The IBD/TIPP Economic Optimism Index plummeted 16.5% in October to 38.4. Subindexes for the six-month outlook, personal financial outlook, and satisfaction with federal economic policies also dived to two-year lows. The survey was conducted Sept. 28-Oct. 2, capturing the first two days of the partial federal government shutdown.

Respondents are usually upbeat about their own financial future, but that reading fell 6 points to 48.3, below the neutral 50 level for the first time since November 2011. The six-month outlook fell 22% to 35.8. Satisfaction with federal economic policies tumbled 17.5% to 31.2.

The Financial Related Stress Index picked up 4.1% to 63.1, the highest since November 2011.
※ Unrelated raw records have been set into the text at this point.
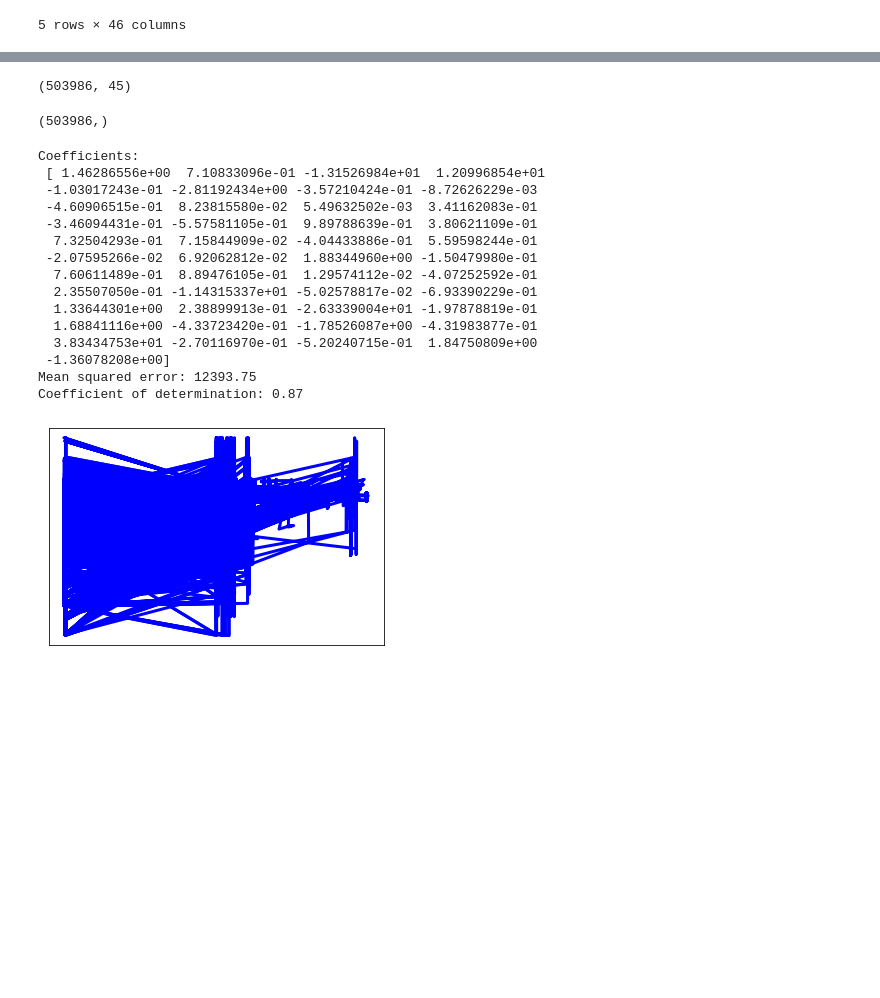
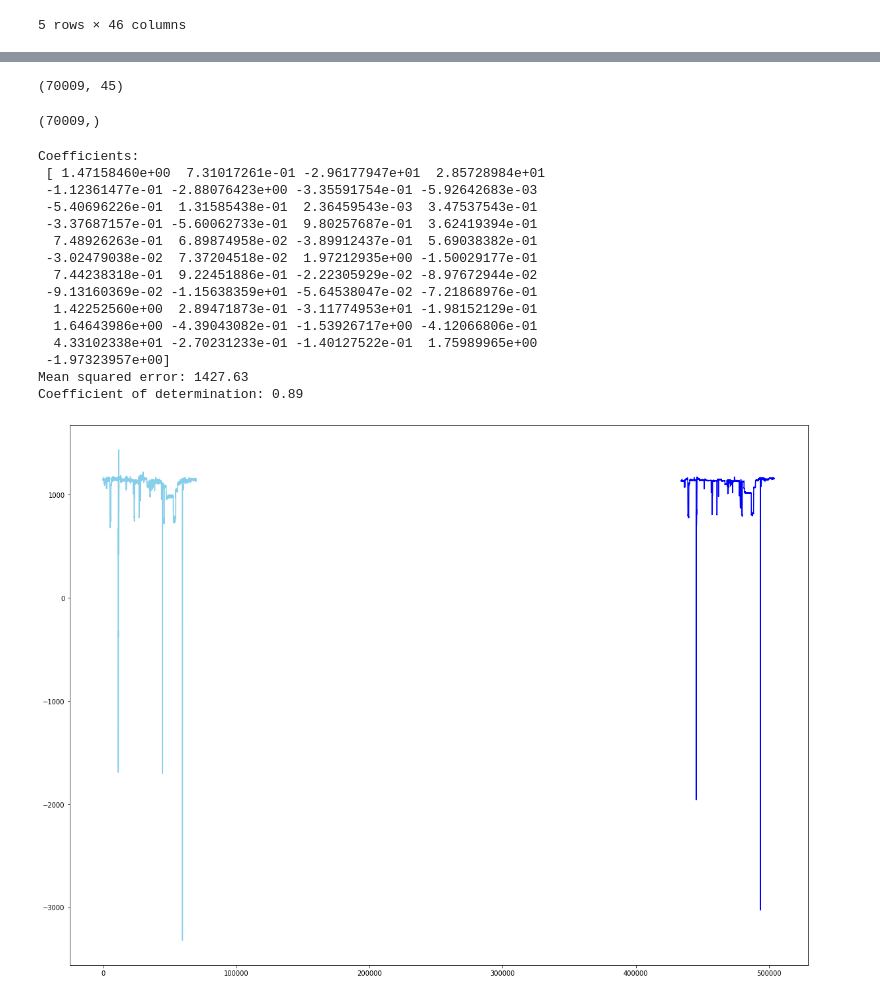
Before and after one commit to radtkede/predictive_maintenance, a Jupyter notebook: pm model.ipynb, the cells around one changed output, grey strips where cells are left out. Saved outputs shown, nothing was run; the diff lists cells and outputs as text; code cells hidden in the pictures; blank space fills up the shorter version.

```diff
--- a/pm model.ipynb
+++ b/pm model.ipynb
@@ -197,3 +194,0 @@ df.shape
-# %%
-test = df
-test.shape
@@ -294,54 +279,52 @@ train_y.shape
 # %%
 test_X.shape
 # %% [output]
-(503986, 45)
+(70009, 45)
 # %%
 test_y.shape
 # %% [output]
-(503986,)
+(70009,)
 # %%
 from sklearn import datasets, linear_model
 from sklearn.metrics import mean_squared_error, r2_score
 #Create linear regression object
 regr = linear_model.LinearRegression()
 
 # Train the model using the training sets
 regr.fit(train_X, train_y)
 
 # Make predictions using the testing set
-y_pred = regr.predict(train_X)
+y_pred = regr.predict(test_X)
 
 # The coefficients
 print('Coefficients: \n', regr.coef_)
 # The mean squared error
 print('Mean squared error: %.2f'
       % mean_squared_error(test_y, y_pred))
 # The coefficient of determination: 1 is perfect prediction
 print('Coefficient of determination: %.2f'
       % r2_score(test_y, y_pred))
 
 # Plot outputs
 #plt.scatter(test_X, test_y,  color='black')
-plt.plot(test_X, y_pred, color='blue', linewidth=3)
-
-plt.xticks(())
-plt.yticks(())
-
+plt.subplots(figsize=(20,15))
+plt.plot(test_y,color='blue')
+plt.plot(y_pred, color='skyblue')
 plt.show()
 # %% [output]
 Coefficients:
- [ 1.46286556e+00  7.10833096e-01 -1.31526984e+01  1.20996854e+01
- -1.03017243e-01 -2.81192434e+00 -3.57210424e-01 -8.72626229e-03
- -4.60906515e-01  8.23815580e-02  5.49632502e-03  3.41162083e-01
- -3.46094431e-01 -5.57581105e-01  9.89788639e-01  3.80621109e-01
-  7.32504293e-01  7.15844909e-02 -4.04433886e-01  5.59598244e-01
- -2.07595266e-02  6.92062812e-02  1.88344960e+00 -1.50479980e-01
-  7.60611489e-01  8.89476105e-01  1.29574112e-02 -4.07252592e-01
-  2.35507050e-01 -1.14315337e+01 -5.02578817e-02 -6.93390229e-01
-  1.33644301e+00  2.38899913e-01 -2.63339004e+01 -1.97878819e-01
-  1.68841116e+00 -4.33723420e-01 -1.78526087e+00 -4.31983877e-01
-  3.83434753e+01 -2.70116970e-01 -5.20240715e-01  1.84750809e+00
- -1.36078208e+00]
-Mean squared error: 12393.75
-Coefficient of determination: 0.87
+ [ 1.47158460e+00  7.31017261e-01 -2.96177947e+01  2.85728984e+01
+ -1.12361477e-01 -2.88076423e+00 -3.35591754e-01 -5.92642683e-03
+ -5.40696226e-01  1.31585438e-01  2.36459543e-03  3.47537543e-01
+ -3.37687157e-01 -5.60062733e-01  9.80257687e-01  3.62419394e-01
+  7.48926263e-01  6.89874958e-02 -3.89912437e-01  5.69038382e-01
+ -3.02479038e-02  7.37204518e-02  1.97212935e+00 -1.50029177e-01
+  7.44238318e-01  9.22451886e-01 -2.22305929e-02 -8.97672944e-02
+ -9.13160369e-02 -1.15638359e+01 -5.64538047e-02 -7.21868976e-01
+  1.42252560e+00  2.89471873e-01 -3.11774953e+01 -1.98152129e-01
+  1.64643986e+00 -4.39043082e-01 -1.53926717e+00 -4.12066806e-01
+  4.33102338e+01 -2.70231233e-01 -1.40127522e-01  1.75989965e+00
+ -1.97323957e+00]
+Mean squared error: 1427.63
+Coefficient of determination: 0.89
-[figure, old version]
+[figure, new version]
```
Also changed, not shown: parts of 12 cells of this notebook.
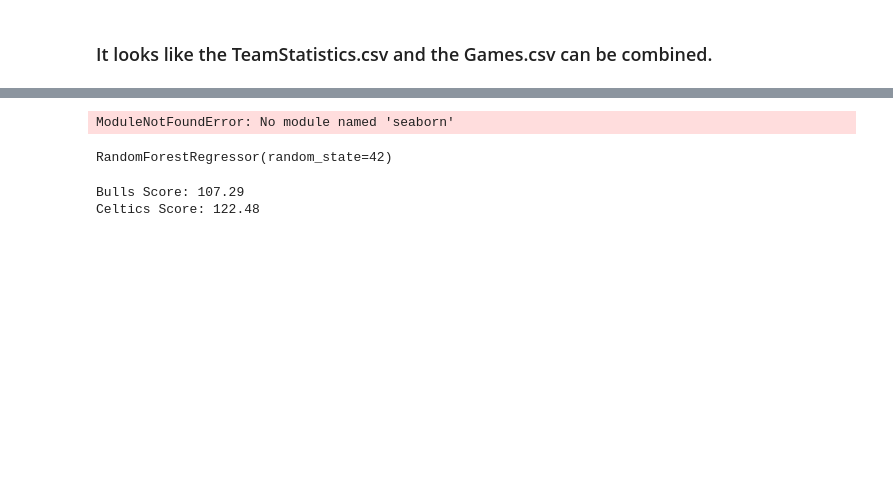
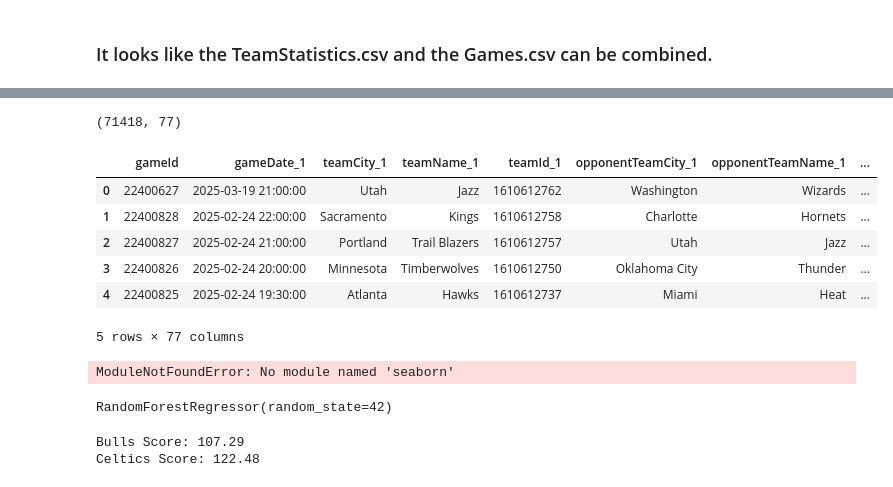
Before and after one commit to pshukl21/CollabProject, a Jupyter notebook: nbaModel.ipynb, the cells around one changed output, grey strips where cells are left out. Saved outputs shown, nothing was run; the diff lists cells and outputs as text; code cells hidden in the pictures; blank space fills up the shorter version.

```diff
--- a/nbaModel.ipynb
+++ b/nbaModel.ipynb
@@ -273,3 +284,5 @@ Index(['gameId', 'gameDate', 'teamCity', 'teamName', 'teamId',
+# %%
+df_teams = df_teams[df_teams.columns[cols_without_missing]]
 # %%
 df_teams.head()
 # %% [output]
@@ -282,0 +296,3 @@ df_teams.head()
+# %%
+df_teams_home = df_teams[df_teams.home == 1]
+print(df_teams_home.shape)
@@ -282,0 +301,3 @@ df_teams.head()
+# %%
+df_teams_away = df_teams[df_teams.home == 0]
+print(df_teams_away.shape)
@@ -282,0 +313,4 @@ df_teams.head()
+# %%
+df_games1 = df_teams_home.merge(right=df_teams_away,how='inner',on='gameId',suffixes=('_home','_away'))
+print(df_games1.shape)
+df_games1.head()
@@ -283,3 +326,16 @@ df_teams.head()
+# %%
+df_games = df_games1.merge(right=df_games,how='inner',on='gameId',suffixes=('_teams','_games'))
+print(df_games.shape)
+df_games.head()
+# %% [output]
+(71418, 77)
+|  | gameId | gameDate_1 | teamCity_1 | teamName_1 | teamId_1 | opponentTeamCity_1 | opponentTeamName_1 | ... |
+| 0 | 22400627 | 2025-03-19 21:00:00 | Utah | Jazz | 1610612762 | Washington | Wizards | ... |
+| 1 | 22400828 | 2025-02-24 22:00:00 | Sacramento | Kings | 1610612758 | Charlotte | Hornets | ... |
+| 2 | 22400827 | 2025-02-24 21:00:00 | Portland | Trail Blazers | 1610612757 | Utah | Jazz | ... |
+| 3 | 22400826 | 2025-02-24 20:00:00 | Minnesota | Timberwolves | 1610612750 | Oklahoma City | Thunder | ... |
+| 4 | 22400825 | 2025-02-24 19:30:00 | Atlanta | Hawks | 1610612737 | Miami | Heat | ... |
+5 rows × 77 columns
 # %%
 import pandas as pda
 import matplotlib.pyplot as plt
```
Also changed, not shown: parts of 28 cells of this notebook.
"The recent gridlock in Washington, primarily the government shutdown and the stalemate in debt ceiling talks, don't inspire confidence," said Raghavan Mayur, president of TIPP, a unit of TechnoMetrica Market Intelligence, IBD's polling partner. "Fifty-eight percent think that the U.S. is still in a recession. While 53% feel the economy is not improving, 43% think the economy is improving."

Catastrophic Reaction

Such a sharp monthly decline in the overall index — 7.6 points in October — usually follows catastrophic events such as Hurricane Katrina, or the Mideast turmoil of March 2011, Mayur said.

The shutdown is more than a week old, with neither President Obama nor congressional Republicans budging. The U.S. government runs out of borrowing authority on Oct. 17, raising the risk of a sovereign default if the debt ceiling isn't raised by then.

Short-term Treasury bill rates spiked Tuesday as investors fretted. That helped send stocks sharply lower.

All 21 demographic groups IBD/TIPP tracks had lower confidence in the latest survey, all with readings below 50.

Allen Sinai, chief global economist at Decision Economics, said he's very pessimistic about the Washington impasse, and not surprised that consumers are too. Lawmakers couldn't agree on a budget in 2011 or 2012, Sinai pointed out, and the country is stuck with the same cast of characters for a third year in a row. That helps make consumer sentiment "anemic," he said, and holds down the stock market.

"Without this we might be at new highs," Sinai said. "New highs in the stock market mean more wealth, more consumer confidence, more spending."

Small Businesses Downbeat

Optimism among small businesses dipped in September, the National Federation for Independent Business said Tuesday. Small business owners are "skeptical" about the future, with a net 10% expecting the economy to worsen.

As the Washington standoff intensifies and investors and consumers begin to seriously consider the possibility of a U.S. sovereign default, the IBD/TIPP gauge on the direction of the country dived 21% to 28, lower than at any time since November 2011. Together with the sharp decline in the Economic Optimism Index, the overall National Outlook Index fell to August 2011 levels.

"What about the rest of the way the world views us?" Sinai said. "What about the credibility of this great country?"

Submit to DeliciousSubmit to DiggSubmit to FacebookSubmit to Google PlusSubmit to StumbleuponSubmit to TechnoratiSubmit to TwitterSubmit to LinkedIn